*** RAW DATA

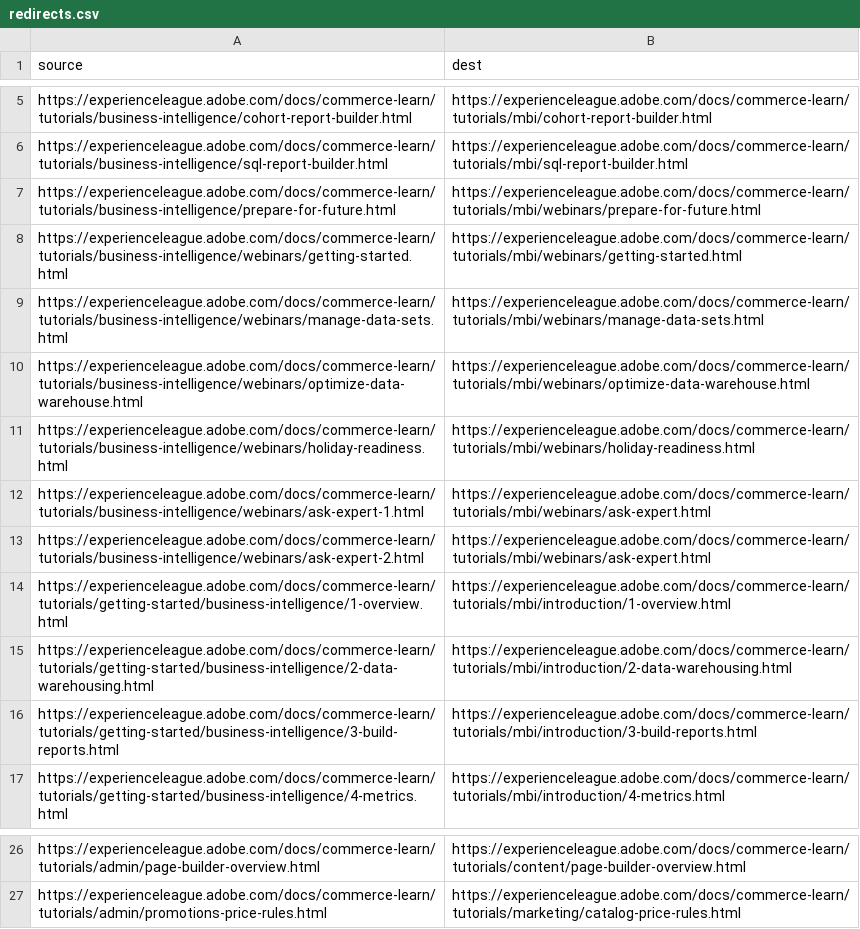
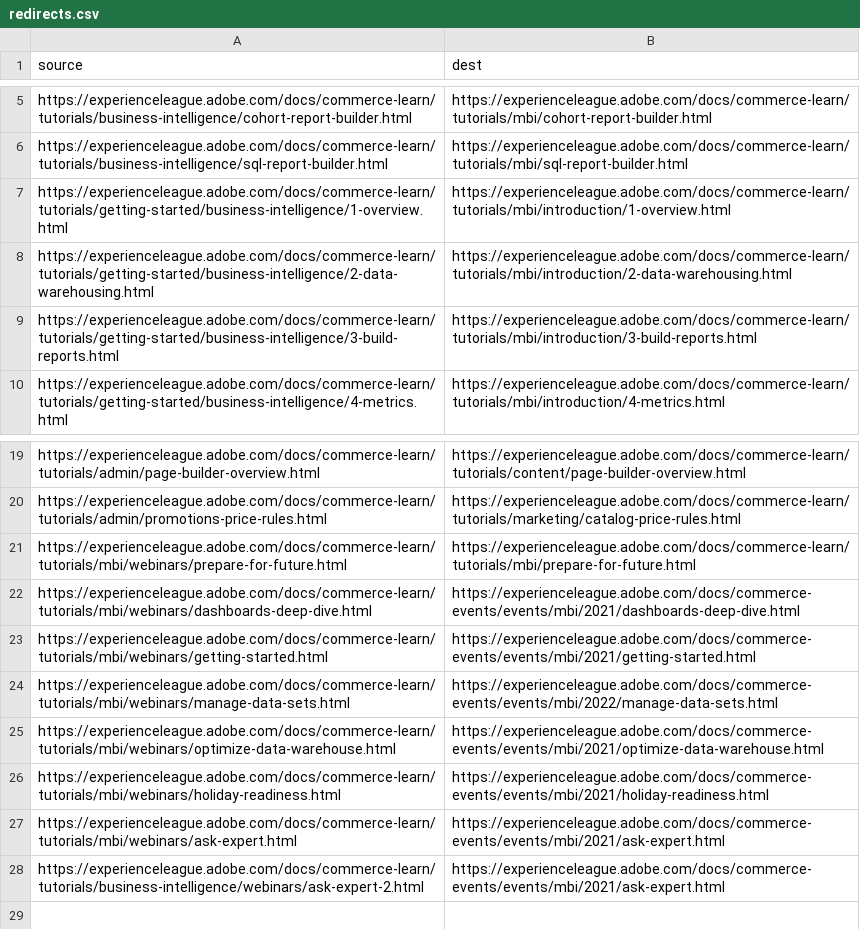
Before and after one commit to AdobeDocs/commerce-learn.nl-NL, a CSV file: redirects.csv, drawn as a sheet; only a part is shown, gaps mark what is left out.

Commit message:
Sync non localizable files triggered by manual translation kit

```diff
--- a/redirects.csv
+++ b/redirects.csv
@@ -6,9 +6,2 @@ https://experienceleague.adobe.com/docs/commerce-learn/tutorials/business-intell
 https://experienceleague.adobe.com/docs/commerce-learn/tutorials/business-intelligence/sql-report-builder.html,https://experienceleague.adobe.com/docs/commerce-learn/tutorials/mbi/sql-report-builder.html
-https://experienceleague.adobe.com/docs/commerce-learn/tutorials/business-intelligence/prepare-for-future.html,https://experienceleague.adobe.com/docs/commerce-learn/tutorials/mbi/webinars/prepare-for-future.html
-https://experienceleague.adobe.com/docs/commerce-learn/tutorials/business-intelligence/webinars/getting-started.html,https://experienceleague.adobe.com/docs/commerce-learn/tutorials/mbi/webinars/getting-started.html
-https://experienceleague.adobe.com/docs/commerce-learn/tutorials/business-intelligence/webinars/manage-data-sets.html,https://experienceleague.adobe.com/docs/commerce-learn/tutorials/mbi/webinars/manage-data-sets.html
-https://experienceleague.adobe.com/docs/commerce-learn/tutorials/business-intelligence/webinars/optimize-data-warehouse.html,https://experienceleague.adobe.com/docs/commerce-learn/tutorials/mbi/webinars/optimize-data-warehouse.html
-https://experienceleague.adobe.com/docs/commerce-learn/tutorials/business-intelligence/webinars/holiday-readiness.html,https://experienceleague.adobe.com/docs/commerce-learn/tutorials/mbi/webinars/holiday-readiness.html
-https://experienceleague.adobe.com/docs/commerce-learn/tutorials/business-intelligence/webinars/ask-expert-1.html,https://experienceleague.adobe.com/docs/commerce-learn/tutorials/mbi/webinars/ask-expert.html
-https://experienceleague.adobe.com/docs/commerce-learn/tutorials/business-intelligence/webinars/ask-expert-2.html,https://experienceleague.adobe.com/docs/commerce-learn/tutorials/mbi/webinars/ask-expert.html
 https://experienceleague.adobe.com/docs/commerce-learn/tutorials/getting-started/business-intelligence/1-overview.html,https://experienceleague.adobe.com/docs/commerce-learn/tutorials/mbi/introduction/1-overview.html
@@ -27 +20,9 @@ https://experienceleague.adobe.com/docs/commerce-learn/tutorials/admin/page-buil
 https://experienceleague.adobe.com/docs/commerce-learn/tutorials/admin/promotions-price-rules.html,https://experienceleague.adobe.com/docs/commerce-learn/tutorials/marketing/catalog-price-rules.html
+https://experienceleague.adobe.com/docs/commerce-learn/tutorials/mbi/webinars/prepare-for-future.html,https://experienceleague.adobe.com/docs/commerce-learn/tutorials/mbi/prepare-for-future.html
+https://experienceleague.adobe.com/docs/commerce-learn/tutorials/mbi/webinars/dashboards-deep-dive.html,https://experienceleague.adobe.com/docs/commerce-events/events/mbi/2021/dashboards-deep-dive.html
+https://experienceleague.adobe.com/docs/commerce-learn/tutorials/mbi/webinars/getting-started.html,https://experienceleague.adobe.com/docs/commerce-events/events/mbi/2021/getting-started.html
+https://experienceleague.adobe.com/docs/commerce-learn/tutorials/mbi/webinars/manage-data-sets.html,https://experienceleague.adobe.com/docs/commerce-events/events/mbi/2022/manage-data-sets.html
+https://experienceleague.adobe.com/docs/commerce-learn/tutorials/mbi/webinars/optimize-data-warehouse.html,https://experienceleague.adobe.com/docs/commerce-events/events/mbi/2021/optimize-data-warehouse.html
+https://experienceleague.adobe.com/docs/commerce-learn/tutorials/mbi/webinars/holiday-readiness.html,https://experienceleague.adobe.com/docs/commerce-events/events/mbi/2021/holiday-readiness.html
+https://experienceleague.adobe.com/docs/commerce-learn/tutorials/mbi/webinars/ask-expert.html,https://experienceleague.adobe.com/docs/commerce-events/events/mbi/2021/ask-expert.html
+https://experienceleague.adobe.com/docs/commerce-learn/tutorials/business-intelligence/webinars/ask-expert-2.html,https://experienceleague.adobe.com/docs/commerce-events/events/mbi/2021/ask-expert.html
```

******

■ **WORK TO BE COMPLETED**: Please repeat every record exactly as it stands, leaving out any pictures.

■ **EXERCISE ANSWER**:
Before and after one commit to AdobeDocs/commerce-learn.nl-NL, a CSV file: redirects.csv, drawn as a sheet; only a part is shown, gaps mark what is left out.

Commit message:
Sync non localizable files triggered by manual translation kit

```diff
--- a/redirects.csv
+++ b/redirects.csv
@@ -6,9 +6,2 @@ https://experienceleague.adobe.com/docs/commerce-learn/tutorials/business-intell
 https://experienceleague.adobe.com/docs/commerce-learn/tutorials/business-intelligence/sql-report-builder.html,https://experienceleague.adobe.com/docs/commerce-learn/tutorials/mbi/sql-report-builder.html
-https://experienceleague.adobe.com/docs/commerce-learn/tutorials/business-intelligence/prepare-for-future.html,https://experienceleague.adobe.com/docs/commerce-learn/tutorials/mbi/webinars/prepare-for-future.html
-https://experienceleague.adobe.com/docs/commerce-learn/tutorials/business-intelligence/webinars/getting-started.html,https://experienceleague.adobe.com/docs/commerce-learn/tutorials/mbi/webinars/getting-started.html
-https://experienceleague.adobe.com/docs/commerce-learn/tutorials/business-intelligence/webinars/manage-data-sets.html,https://experienceleague.adobe.com/docs/commerce-learn/tutorials/mbi/webinars/manage-data-sets.html
-https://experienceleague.adobe.com/docs/commerce-learn/tutorials/business-intelligence/webinars/optimize-data-warehouse.html,https://experienceleague.adobe.com/docs/commerce-learn/tutorials/mbi/webinars/optimize-data-warehouse.html
-https://experienceleague.adobe.com/docs/commerce-learn/tutorials/business-intelligence/webinars/holiday-readiness.html,https://experienceleague.adobe.com/docs/commerce-learn/tutorials/mbi/webinars/holiday-readiness.html
-https://experienceleague.adobe.com/docs/commerce-learn/tutorials/business-intelligence/webinars/ask-expert-1.html,https://experienceleague.adobe.com/docs/commerce-learn/tutorials/mbi/webinars/ask-expert.html
-https://experienceleague.adobe.com/docs/commerce-learn/tutorials/business-intelligence/webinars/ask-expert-2.html,https://experienceleague.adobe.com/docs/commerce-learn/tutorials/mbi/webinars/ask-expert.html
 https://experienceleague.adobe.com/docs/commerce-learn/tutorials/getting-started/business-intelligence/1-overview.html,https://experienceleague.adobe.com/docs/commerce-learn/tutorials/mbi/introduction/1-overview.html
@@ -27 +20,9 @@ https://experienceleague.adobe.com/docs/commerce-learn/tutorials/admin/page-buil
 https://experienceleague.adobe.com/docs/commerce-learn/tutorials/admin/promotions-price-rules.html,https://experienceleague.adobe.com/docs/commerce-learn/tutorials/marketing/catalog-price-rules.html
+https://experienceleague.adobe.com/docs/commerce-learn/tutorials/mbi/webinars/prepare-for-future.html,https://experienceleague.adobe.com/docs/commerce-learn/tutorials/mbi/prepare-for-future.html
+https://experienceleague.adobe.com/docs/commerce-learn/tutorials/mbi/webinars/dashboards-deep-dive.html,https://experienceleague.adobe.com/docs/commerce-events/events/mbi/2021/dashboards-deep-dive.html
+https://experienceleague.adobe.com/docs/commerce-learn/tutorials/mbi/webinars/getting-started.html,https://experienceleague.adobe.com/docs/commerce-events/events/mbi/2021/getting-started.html
+https://experienceleague.adobe.com/docs/commerce-learn/tutorials/mbi/webinars/manage-data-sets.html,https://experienceleague.adobe.com/docs/commerce-events/events/mbi/2022/manage-data-sets.html
+https://experienceleague.adobe.com/docs/commerce-learn/tutorials/mbi/webinars/optimize-data-warehouse.html,https://experienceleague.adobe.com/docs/commerce-events/events/mbi/2021/optimize-data-warehouse.html
+https://experienceleague.adobe.com/docs/commerce-learn/tutorials/mbi/webinars/holiday-readiness.html,https://experienceleague.adobe.com/docs/commerce-events/events/mbi/2021/holiday-readiness.html
+https://experienceleague.adobe.com/docs/commerce-learn/tutorials/mbi/webinars/ask-expert.html,https://experienceleague.adobe.com/docs/commerce-events/events/mbi/2021/ask-expert.html
+https://experienceleague.adobe.com/docs/commerce-learn/tutorials/business-intelligence/webinars/ask-expert-2.html,https://experienceleague.adobe.com/docs/commerce-events/events/mbi/2021/ask-expert.html
```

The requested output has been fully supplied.